Speaking in plenary yesterday at the Capitol Building, Senate’s Committee Chairman on Health, Dr. Peter Coleman disclosed that there were 12 cases of health workers infected by the Ebola Virus- ten of whom have already died; and as a result, trained and professional health workers were leaving their areas of assignment at clinics and hospitals for fear of being infected.

The Grand Kru County Senator noted that the only option to maintain these health workers is for the government to direct sufficient funds to efforts against the deadly virus which has engulfed the sub region and could be uncontrollable for months.

He said the Ministry of Health has proposed the amount of US$1.5 million to combat the epidemic or the population of the country could be in serious danger.

Maryland County Senator H. Dan Morais called on the administration to decide on a national state of emergency- an action that would enable officers of the Armed Forces of Liberia along with health workers to be posted from the Red-light via Gardnerville to the Gabriel Tucker Bridge for inspection and testing to determine carriers of the virus.

The Liberian Senate, through a motion from Lofa County Senator George Tingbeh, agreed that the leaderships of the both House of Representatives and Liberian Senate submit a resolution to President Ellen Johnson Sirleaf, calling for the immediate provision of the US$1.5 million in order to combat the deadly. On July 1, 2014, a medical practitioner from Uganda, involved with the fight against the spread of the Ebola virus in Liberia, died.

Dr. Sam Mokoro, who had worked at the state-owned Redemption Hospital in New Kru Town on Busrod Island in Monrovia, died at the John F. Kennedy Hospital where he had been undergoing treatment for nearly two weeks.
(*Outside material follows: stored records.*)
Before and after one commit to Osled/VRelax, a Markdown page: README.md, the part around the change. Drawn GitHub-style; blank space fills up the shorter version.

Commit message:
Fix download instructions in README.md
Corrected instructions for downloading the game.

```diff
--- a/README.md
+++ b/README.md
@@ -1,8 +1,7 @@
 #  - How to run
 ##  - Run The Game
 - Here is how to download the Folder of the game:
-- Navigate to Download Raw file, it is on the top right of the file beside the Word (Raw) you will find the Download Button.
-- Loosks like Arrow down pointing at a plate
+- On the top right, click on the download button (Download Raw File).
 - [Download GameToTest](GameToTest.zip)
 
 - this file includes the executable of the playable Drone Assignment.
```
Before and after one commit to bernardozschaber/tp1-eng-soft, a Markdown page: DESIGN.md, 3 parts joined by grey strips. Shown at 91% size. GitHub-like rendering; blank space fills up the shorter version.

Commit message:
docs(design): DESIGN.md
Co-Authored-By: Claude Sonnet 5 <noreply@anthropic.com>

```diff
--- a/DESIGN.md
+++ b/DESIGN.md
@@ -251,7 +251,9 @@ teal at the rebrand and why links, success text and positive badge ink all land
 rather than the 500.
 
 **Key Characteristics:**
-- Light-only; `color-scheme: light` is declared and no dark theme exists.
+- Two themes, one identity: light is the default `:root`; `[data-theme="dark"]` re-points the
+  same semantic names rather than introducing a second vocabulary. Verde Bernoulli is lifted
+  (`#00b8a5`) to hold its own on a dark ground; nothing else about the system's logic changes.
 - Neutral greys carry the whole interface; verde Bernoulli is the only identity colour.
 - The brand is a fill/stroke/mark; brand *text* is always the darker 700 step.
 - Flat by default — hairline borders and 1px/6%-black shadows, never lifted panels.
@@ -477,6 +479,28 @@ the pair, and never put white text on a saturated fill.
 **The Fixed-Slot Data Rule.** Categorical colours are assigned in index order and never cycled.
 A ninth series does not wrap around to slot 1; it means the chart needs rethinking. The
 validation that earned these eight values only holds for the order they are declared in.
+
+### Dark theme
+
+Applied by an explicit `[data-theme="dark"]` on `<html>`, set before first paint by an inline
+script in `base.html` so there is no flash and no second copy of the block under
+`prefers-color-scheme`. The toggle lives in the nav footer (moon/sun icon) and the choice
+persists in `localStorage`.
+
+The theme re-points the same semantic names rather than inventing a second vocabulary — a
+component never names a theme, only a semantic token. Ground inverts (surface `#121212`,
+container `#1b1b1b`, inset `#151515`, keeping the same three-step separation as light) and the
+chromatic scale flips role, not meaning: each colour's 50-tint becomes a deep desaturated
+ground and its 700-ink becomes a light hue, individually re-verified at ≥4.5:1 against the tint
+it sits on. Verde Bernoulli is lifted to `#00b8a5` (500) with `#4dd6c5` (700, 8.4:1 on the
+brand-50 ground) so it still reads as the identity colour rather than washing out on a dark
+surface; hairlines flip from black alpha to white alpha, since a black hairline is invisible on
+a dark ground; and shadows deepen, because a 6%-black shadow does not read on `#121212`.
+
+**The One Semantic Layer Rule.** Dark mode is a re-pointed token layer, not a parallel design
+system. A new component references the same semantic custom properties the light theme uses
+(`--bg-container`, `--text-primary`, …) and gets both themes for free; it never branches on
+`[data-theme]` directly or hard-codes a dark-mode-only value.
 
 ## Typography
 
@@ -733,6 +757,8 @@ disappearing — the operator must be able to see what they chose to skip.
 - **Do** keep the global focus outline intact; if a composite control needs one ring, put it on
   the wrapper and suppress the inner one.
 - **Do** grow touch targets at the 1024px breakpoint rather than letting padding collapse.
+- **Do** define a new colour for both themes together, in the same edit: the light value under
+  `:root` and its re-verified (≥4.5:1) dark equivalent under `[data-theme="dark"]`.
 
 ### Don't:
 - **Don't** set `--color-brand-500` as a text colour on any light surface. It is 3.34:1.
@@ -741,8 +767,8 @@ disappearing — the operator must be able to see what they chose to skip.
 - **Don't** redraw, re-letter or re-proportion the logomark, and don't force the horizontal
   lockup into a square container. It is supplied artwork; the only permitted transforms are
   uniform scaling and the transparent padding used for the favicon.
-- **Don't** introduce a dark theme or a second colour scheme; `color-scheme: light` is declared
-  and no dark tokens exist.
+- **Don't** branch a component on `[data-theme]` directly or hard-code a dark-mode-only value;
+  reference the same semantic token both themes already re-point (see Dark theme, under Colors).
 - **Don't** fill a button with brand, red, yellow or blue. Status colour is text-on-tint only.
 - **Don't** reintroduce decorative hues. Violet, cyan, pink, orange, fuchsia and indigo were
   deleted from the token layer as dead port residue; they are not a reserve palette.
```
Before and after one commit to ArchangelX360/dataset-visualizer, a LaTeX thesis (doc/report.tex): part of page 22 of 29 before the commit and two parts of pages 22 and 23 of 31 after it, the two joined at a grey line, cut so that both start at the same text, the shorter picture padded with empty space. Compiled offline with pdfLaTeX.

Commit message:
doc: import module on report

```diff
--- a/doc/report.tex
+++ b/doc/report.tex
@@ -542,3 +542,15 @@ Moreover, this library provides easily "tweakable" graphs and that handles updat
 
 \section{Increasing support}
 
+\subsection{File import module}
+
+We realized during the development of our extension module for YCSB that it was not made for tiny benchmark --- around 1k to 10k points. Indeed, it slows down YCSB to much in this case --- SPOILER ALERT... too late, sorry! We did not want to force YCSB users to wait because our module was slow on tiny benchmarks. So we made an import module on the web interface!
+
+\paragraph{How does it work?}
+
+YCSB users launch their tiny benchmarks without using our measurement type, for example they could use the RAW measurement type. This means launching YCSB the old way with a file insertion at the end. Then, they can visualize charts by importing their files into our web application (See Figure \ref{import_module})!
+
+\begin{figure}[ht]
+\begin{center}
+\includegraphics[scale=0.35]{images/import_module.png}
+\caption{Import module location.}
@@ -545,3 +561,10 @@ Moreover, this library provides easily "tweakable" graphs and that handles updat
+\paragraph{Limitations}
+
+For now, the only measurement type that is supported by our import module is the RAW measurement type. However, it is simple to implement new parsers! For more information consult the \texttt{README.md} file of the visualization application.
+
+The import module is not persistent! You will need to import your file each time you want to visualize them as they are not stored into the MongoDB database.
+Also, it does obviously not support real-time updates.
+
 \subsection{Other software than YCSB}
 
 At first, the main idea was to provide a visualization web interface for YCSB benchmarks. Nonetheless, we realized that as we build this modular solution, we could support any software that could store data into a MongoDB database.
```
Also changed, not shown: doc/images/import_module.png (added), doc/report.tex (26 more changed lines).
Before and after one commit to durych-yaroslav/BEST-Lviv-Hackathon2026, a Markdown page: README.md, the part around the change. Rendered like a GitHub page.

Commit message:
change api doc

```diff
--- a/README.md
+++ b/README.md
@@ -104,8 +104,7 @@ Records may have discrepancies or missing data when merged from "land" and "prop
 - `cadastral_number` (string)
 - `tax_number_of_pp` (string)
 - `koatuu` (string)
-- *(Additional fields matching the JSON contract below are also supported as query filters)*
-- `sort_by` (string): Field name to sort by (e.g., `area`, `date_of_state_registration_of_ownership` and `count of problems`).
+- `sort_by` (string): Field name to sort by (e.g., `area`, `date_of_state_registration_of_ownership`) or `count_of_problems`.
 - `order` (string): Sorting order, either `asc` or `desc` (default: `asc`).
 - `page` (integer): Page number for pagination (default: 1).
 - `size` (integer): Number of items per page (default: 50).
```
Assistant Minister of Health for Preventive Services Tolbert Nyesuah told a local radio station in Monrovia that a nurse of the same hospital last month died after contracting the disease. She had been treating Ebola patients when she fell ill. The Ministry of Health reported that 49 persons have died from the Ebola disease in Liberia out of 90 confirmed cases as of June 29.

There is still no cure for the deadly Ebola virus disease, which has an incubation period between two and 21 days and carries a fatality rate of up to 90 percent. Ebola virus was first discovered in 1976 in two simultaneous outbreaks in Sudan and in the Democratic Republic of Congo, taking its name from the Ebola River where the DR Congo outbreak was found in a nearby village.

The World Health Organization (WHO) defines the Ebola virus disease, formerly known as Ebola haemorrhagic fever, as “a severe, often fatal illness” and “one of the world’s most virulent diseases.”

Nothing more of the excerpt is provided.